In a previous blog post I reviewed the book and digital download Making Your Life as an Artist by Andrew Simonet, a considered insight into the role of art and methods for working efficiently with an art-based skill-set. This matter-of-fact publication has unsurprisingly expanded into an even further practicable format in the Making Workbook.
Designed for use in small groups but also usable individually, the new publication is made to complement the original, and is similarly available to purchase or free to download on Artists U. By deliberately playing to the inherent skills that artists have – such as problem solving, or making intangible ideas exist within the world – artists using this book can single out their priorities, their means to create and their future work steps clearly.
The book is divided into 4 sections: planning, mission, money and time. Each one has a series of short exercises, often with a lateral approach to the task at hand – for example, using an interview set-up to talk around the elements of each other’s practice when make a statement. The potential embarrassment-factor is avoided by a down-to-earth tone and irreverence throughout – perhaps conscious of how averse artists can be to self-help and group work.

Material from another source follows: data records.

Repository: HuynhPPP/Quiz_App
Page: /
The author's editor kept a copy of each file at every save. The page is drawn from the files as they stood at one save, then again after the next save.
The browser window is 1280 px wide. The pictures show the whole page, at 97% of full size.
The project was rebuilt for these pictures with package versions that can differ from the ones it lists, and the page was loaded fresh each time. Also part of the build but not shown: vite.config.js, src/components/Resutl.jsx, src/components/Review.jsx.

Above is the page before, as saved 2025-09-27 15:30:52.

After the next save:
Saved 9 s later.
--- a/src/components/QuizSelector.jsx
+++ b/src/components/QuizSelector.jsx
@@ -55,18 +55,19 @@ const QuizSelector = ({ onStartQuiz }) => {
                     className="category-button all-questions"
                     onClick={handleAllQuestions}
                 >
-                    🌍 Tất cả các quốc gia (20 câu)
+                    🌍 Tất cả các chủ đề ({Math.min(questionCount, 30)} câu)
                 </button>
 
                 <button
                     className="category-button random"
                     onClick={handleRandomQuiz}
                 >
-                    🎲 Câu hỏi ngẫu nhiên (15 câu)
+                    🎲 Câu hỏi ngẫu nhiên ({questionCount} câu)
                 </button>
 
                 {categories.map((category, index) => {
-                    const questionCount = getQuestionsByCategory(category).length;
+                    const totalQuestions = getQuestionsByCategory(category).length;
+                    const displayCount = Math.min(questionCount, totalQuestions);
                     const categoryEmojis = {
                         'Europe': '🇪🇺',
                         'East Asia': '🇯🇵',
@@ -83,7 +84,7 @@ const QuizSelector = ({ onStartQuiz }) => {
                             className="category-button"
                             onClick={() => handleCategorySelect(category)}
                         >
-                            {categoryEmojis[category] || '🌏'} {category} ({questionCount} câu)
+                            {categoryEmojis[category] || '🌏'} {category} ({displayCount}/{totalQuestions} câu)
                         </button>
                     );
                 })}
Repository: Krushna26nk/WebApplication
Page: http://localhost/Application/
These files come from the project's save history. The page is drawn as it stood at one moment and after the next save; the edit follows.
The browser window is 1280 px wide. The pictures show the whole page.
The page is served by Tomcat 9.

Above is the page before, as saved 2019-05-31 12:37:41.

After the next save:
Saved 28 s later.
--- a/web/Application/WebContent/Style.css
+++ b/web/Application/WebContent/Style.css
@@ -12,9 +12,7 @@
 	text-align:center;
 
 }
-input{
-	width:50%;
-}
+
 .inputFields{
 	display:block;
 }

Key to the book’s pragmatism is its acknowledgement that the work of an artist can’t be compartmentalised from day-to-day life: goals and spending, for example, encompass everything in life, not just professional aspects. Central, too, is the author’s awareness of the human nature of those participating and possible pitfalls in doing the short writing tasks, recognising when to make things specific, and what elements are contingent upon other people.
The money section is not about saving pennies but heightening awareness of budgeting: finding avenues to gain more finances by breaking down skills from previous projects, and guiding you in finding your daily and hourly rate that are your baseline for making a living. The time section, in contrast, is about condensing, focused on taking on less to work more meaningfully, and has practical steps to limit procrastination.
Rather than a basis on financial success or personal fulfilment as an artist, this book is grounded upon the day-to-day life and approach of creative workers that has room for all types of practices. It’s a great accompaniment to the previous publication and beneficial for any artist stuck in a professional rut, particularly if guidance on finding the problem and its solution is required.